Notes: Aurilia receives new treatment
Giants utility man hopes shots alleviate severe neck pain

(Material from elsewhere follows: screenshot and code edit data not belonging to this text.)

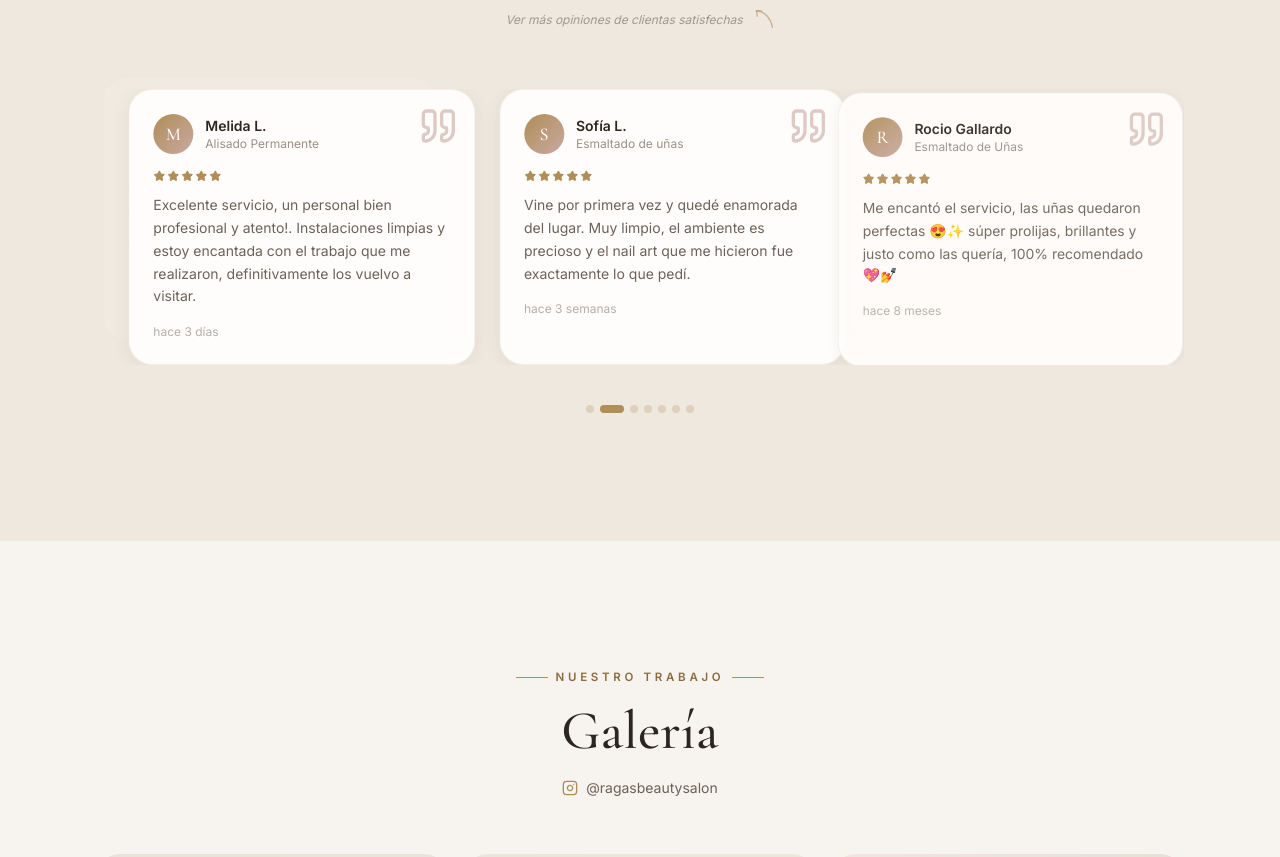
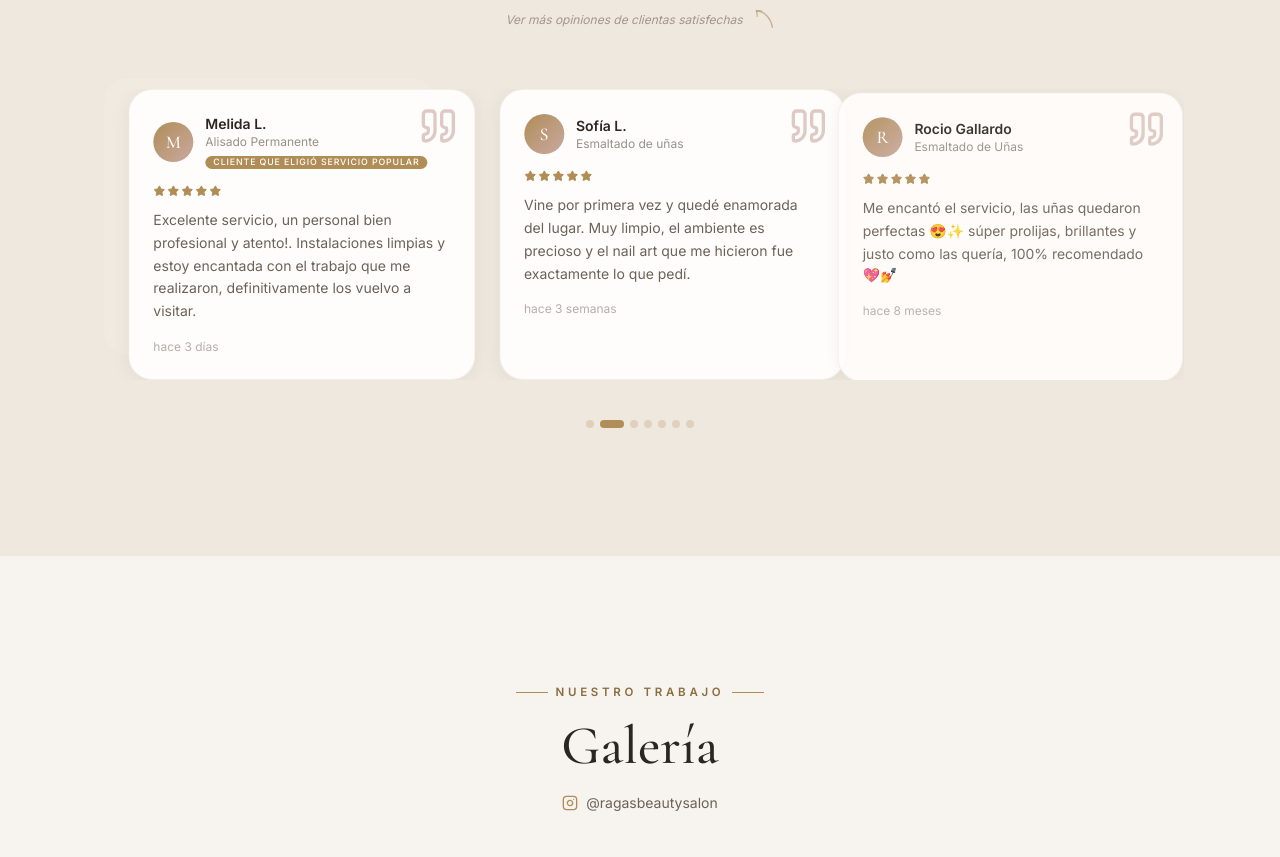
Before and after one commit to RafaelJared/beauty-salon, a Next.js app: page / in a window 1280 px wide. Shown: the part 6146-7003 px from the top of the page. Built offline with nearby package versions, Linux system fonts and the light colour scheme; no server answers.

Commit message:
se agrego un indicativo en reviews si un cliente uso el servicio popular

```diff
--- a/components/sections/Reviews.tsx
+++ b/components/sections/Reviews.tsx
@@ -69,6 +69,18 @@ const reviews = [
   date: "hace 2 semanas",
 }
 ];
+
+// Servicios destacados como "Popular" (deben coincidir con los de Services.tsx)
+const POPULAR_SERVICES = [
+  "Tinte de Cabello",
+  "Alisado Permanente",
+  "Diseño de Color",
+];
+
+const isPopularService = (service: string) =>
+  POPULAR_SERVICES.some(
+    (s) => s.toLowerCase() === service.trim().toLowerCase()
+  );
 
 const VISIBLE = 3;   // cuántas tarjetas se muestran a la vez
 const INTERVAL = 6500;
@@ -230,7 +242,14 @@ export default function Reviews() {
                   </div>
                   <div>
                     <p className="font-body font-semibold text-ink text-sm">{review.name}</p>
-                    <p className="font-body text-xs text-ink-soft/70">{review.service}</p>
+                    <div className="flex items-center gap-1.5 flex-wrap">
+                      <p className="font-body text-xs text-ink-soft/70">{review.service}</p>
+                      {isPopularService(review.service) && (
+                        <span className="bg-gold text-white text-[0.55rem] font-body font-medium tracking-widest uppercase px-2 py-0.5 rounded-full leading-none">
+                          Cliente que eligió servicio popular
+                        </span>
+                      )}
+                    </div>
                   </div>
                 </div>
 
```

SAN FRANCISCO -- Rich Aurilia's name hasn't shown up on the disabled list this season, but the Giants utility man has been silently suffering the past five weeks and was visibly relieved on Tuesday that the end to the pain is in sight.The severe neck pain and ensuing headaches that have plagued Aurilia since early May were rediagnosed and treated hopefully for good after Monday's game. Aurilia's stiff neck was originally thought to be the result of muscle spasms in his upper left shoulder, which may have contributed, but the problem is now diagnosed as fluid in his facet joints. "Hopefully we found what was causing the problem and put the fire out," Aurilia said. Aurilia received three "epidural like" shots down the left side of his neck after Monday's game. His neck was still a little stiff from the shots, but he said the headache was gone fore the first time in five weeks. Aurilia said his neck wasn't completely to blame for his recent drop-off at the plate, but his average started falling right around the time his neck started hurting. Aurilia was batting .287 coming out of April, but he accumulated a .178 average for the month of May. "Is it the all-in-all reason why I'm struggling? No. But was it a big contributing factor? Yes. Because I couldn't do what I'm normally able to do," Aurilia said. Aurilia expects to be ready to play again on Friday, hopefully without the headache and pain. Unexpected debut: Outfielder Nate Schierholtz's dreams came true one day sooner than expected. Schierholtz wasn't due for his first Major League start until Wednesday, but he was quickly added to the lineup when right fielder Randy Winn was scratched thirty minutes before the game with a strained rib cage. Schierholtz got off to a good start, singling to right field in his first Major League at-bat and moving leadoff man Dave Roberts into scoring position. Schierholtz grew up rooting for the Giants, and playing for his favorite team makes it just that much better. "It's great to run out on the same field that I used to come to as a fan," Schierholtz said. "I'm really proud to be on this team." Schierholtz made his Major League debut and recorded his first big-league putout on a Troy Glaus fly ball in the ninth inning on Monday, but he didn't get to bat.
"It feels good to be here and to see [Matt] Morris throw a complete game and Barry [Bonds] get a home run. I think I saw it all last night," Schierholtz said.Schierholtz is expected start in right field on Wednesday and for much of the Boston series. Winn or Dave Roberts will start in left while Bonds is DH. Little Giants: The Giants pitching is sharp in the Majors and below. San Francisco's farm system is stacked with talented young arms and Class A Augusta right-hander Ben Snyder is the most recently recognized. The GreenJackets ace was the Giants' fourth pick in last year's First-Year Player Draft and was named South Atlantic League Pitcher of the Week after winning his first two starts and striking out 14 while posting a 2.77 ERA. On Monday, Triple-A Fresno pitcher Chris Begg was named Pacific Coast League Pitcher of the Week after throwing the league's first shutout of the season. All-Star art: The Giants will unveil Charles Fazzino's 3-D All-Star art on Wednesday at home plate before the game. Fazzino, a famous 3-D pop artist, created a piece in commemoration of the 78th All-Star Game that will be played at AT&T Park on July 10. Fazzino will showcase more of his All-Star artwork in an exhibition from July 6-10 at the DHL All-Star FanFest at the Moscone Center West in San Francisco, where it will be available for public purchase. The art can also be purchased at www.jrgiants.org, and a portion of the sales will go to the Giants Community Fund. On deck: Tim Lincecum (2-0, 4.26 ERA) will close out the Toronto series for the Giants opposite Blue Jays right-hander Dustin McGowan (2-2, 5.02) at 12:35 p.m. PT on Wednesday at AT&T Park.
Becky Regan is an associate reporter for MLB.com. This story was not subject to the approval of Major League Baseball or its clubs.